LiveWire ChicagoTheatre, Hideous ProgenyLiveWire ChicagoTheatre, Hideous Progeny

Hilary Williams, as Mary,  gave a heartfelt performance that was marred by her low volume that strained her performance. Just project more, speak louder and we’ll appreciate your work.  Tom McGrath, as Shelley,  also needs to speak louder and punch out his lines a tad slower.  John Taflan, as Lord Byron,  could  be heard yet he raced through some important dialogue. Just slow down a tad and enunciate more.  Actually, Danielle O’Farrell, screamed and shouted as she over played her scenes. She should cool it a bit. Pat King (Polidori) and Madeline Long (Elise) were spot on terrific.

LiveWire ChicagoTheatre, Hideous Progeny

The reason I mention the above is that Emily Dendinger’s Hideous Progeny contains much intellectual banter, spoken poetry, witty, even salacious dialogue from Lord Byron, Lord Shelley, Mary Shelley and their guests. Much of the spark of the opening dialogue got lost because we couldn’t hear or understand what was being said. This play has much to say. These over educated, egotistical teens have too much time (and money) on their hands. The play centers on an actual weekend event when this group of  pure Romantics challenged each other to a game of who could write the scariest horror or ghost story. It is on this weekend that Mary Shelley conceived her Frankenstein novel.

LiveWire ChicagoTheatre, Hideous Progeny

The play unfolds as a Victorian drawing room melodrama that finds the overlaying relationships between Bryon, Shelley, May and Claire becoming muddled. John Taflan plays Bryon as a insufferable louse, a bossy host, and a total hedonist. Why these folks put up with him is a mystery? Because of his talent, fame and social position? We see the co-dependence of these folks whose Romantic philosophy dictated finding love where you can. Byron and Shelley lived that ethic.  Playwright Emily Dendinger aptly explorers that famous weekend of games and challenges.  Once the cast projects her dialogue better and the pace gets tightened,  Hideous Progeny will become terrific show.  I’m confident those changes will be made so consider spending an evening with the poets.

Recommended

Tom Williams

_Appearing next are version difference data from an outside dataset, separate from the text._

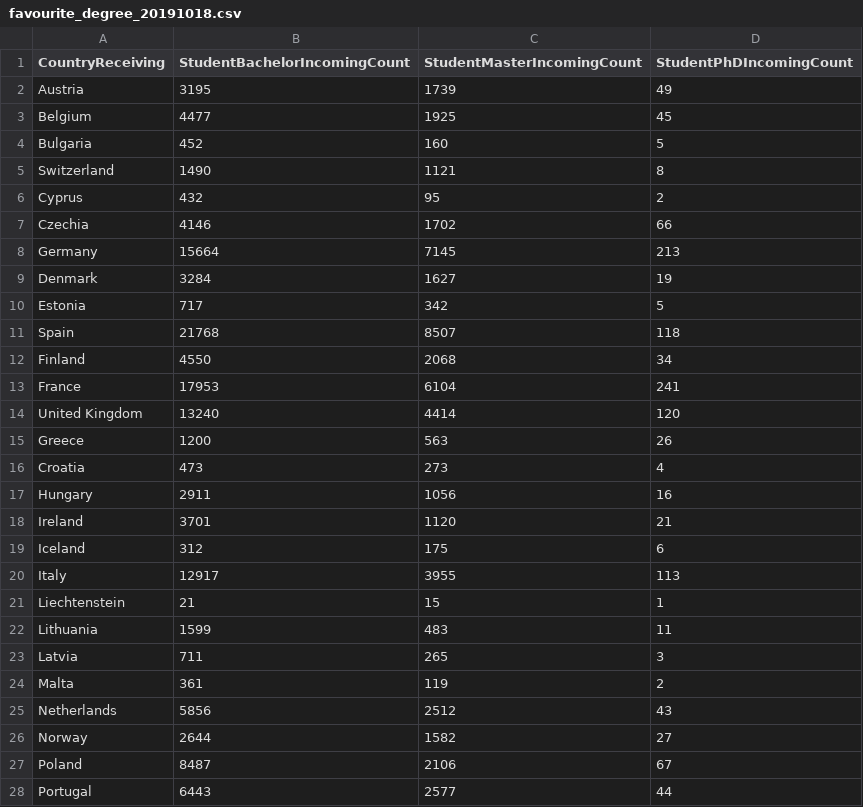
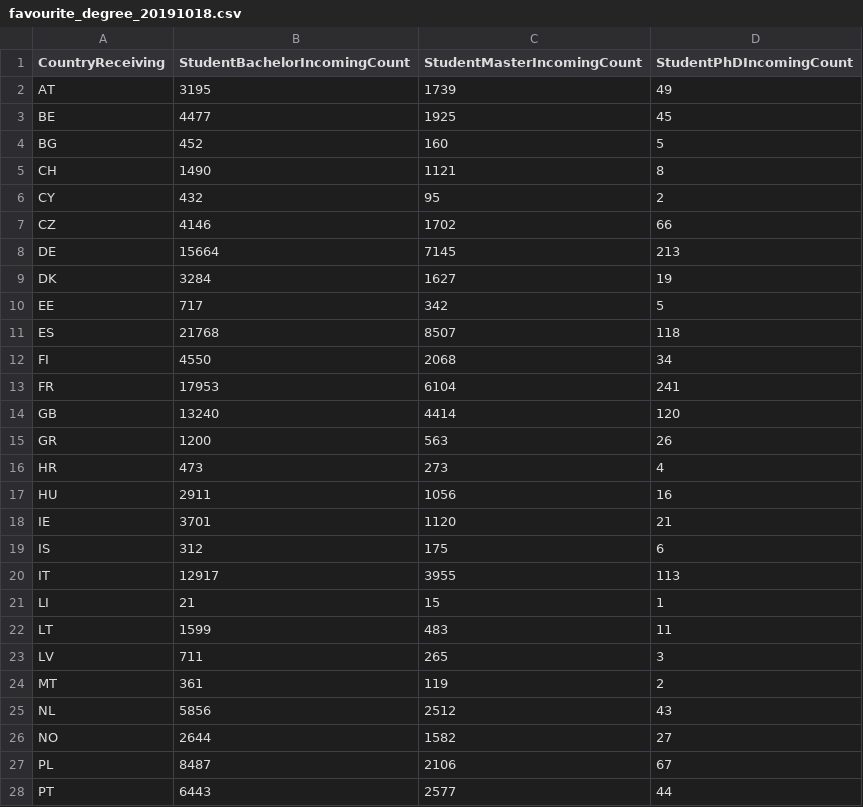
Before and after one commit to mskl/VI13, a CSV file: checkpoints/02_corrected/data_submission/final_datasets/favourite_degree_20191018.csv, drawn as a sheet; only a part is shown; the diff covers the shown part only.

```diff
--- a/checkpoints/02_corrected/data_submission/final_datasets/favourite_degree_20191018.csv
+++ b/checkpoints/02_corrected/data_submission/final_datasets/favourite_degree_20191018.csv
@@ -1,28 +1,28 @@
 CountryReceiving;StudentBachelorIncomingCount;StudentMasterIncomingCount;StudentPhDIncomingCount
-Austria                                     ;3195;1739;49
-Belgium                                     ;4477;1925;45
-Bulgaria                                    ;452;160;5
-Switzerland                                 ;1490;1121;8
-Cyprus                                      ;432;95;2
-Czechia                                     ;4146;1702;66
-Germany                                     ;15664;7145;213
-Denmark                                     ;3284;1627;19
-Estonia                                     ;717;342;5
-Spain                                       ;21768;8507;118
-Finland                                     ;4550;2068;34
-France                                      ;17953;6104;241
-United Kingdom                              ;13240;4414;120
-Greece                                      ;1200;563;26
-Croatia                                     ;473;273;4
-Hungary                                     ;2911;1056;16
-Ireland                                     ;3701;1120;21
-Iceland                                     ;312;175;6
-Italy                                       ;12917;3955;113
-Liechtenstein                               ;21;15;1
-Lithuania                                   ;1599;483;11
-Latvia                                      ;711;265;3
-Malta                                       ;361;119;2
-Netherlands                                 ;5856;2512;43
-Norway                                      ;2644;1582;27
-Poland                                      ;8487;2106;67
-Portugal                                    ;6443;2577;44
+AT                                          ;3195;1739;49
+BE                                          ;4477;1925;45
+BG                                          ;452;160;5
+CH                                          ;1490;1121;8
+CY                                          ;432;95;2
+CZ                                          ;4146;1702;66
+DE                                          ;15664;7145;213
+DK                                          ;3284;1627;19
+EE                                          ;717;342;5
+ES                                          ;21768;8507;118
+FI                                          ;4550;2068;34
+FR                                          ;17953;6104;241
+GB                                          ;13240;4414;120
+GR                                          ;1200;563;26
+HR                                          ;473;273;4
+HU                                          ;2911;1056;16
+IE                                          ;3701;1120;21
+IS                                          ;312;175;6
+IT                                          ;12917;3955;113
+LI                                          ;21;15;1
+LT                                          ;1599;483;11
+LV                                          ;711;265;3
+MT                                          ;361;119;2
+NL                                          ;5856;2512;43
+NO                                          ;2644;1582;27
+PL                                          ;8487;2106;67
+PT                                          ;6443;2577;44
```
Also changed, not shown: 5 edited cells elsewhere in this file, checkpoints/02_corrected/data_submission/final_datasets/favourit_in_out_20191018.csv, checkpoints/02_corrected/data_submission/final_datasets/favourite_20191018.csv, 2 other files.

At DCA Storefront Theater, 66 East Randolph Street, Chicago, IL, call 312-742-8497,thestorefronttheatre.org, tickets $20, $15 seniors/students, Thursdays thru Saturdays at 7:30 pm, Sundays at 3 pm, running time is 2 hours, 15 minutes with intermission, through September 26, 2010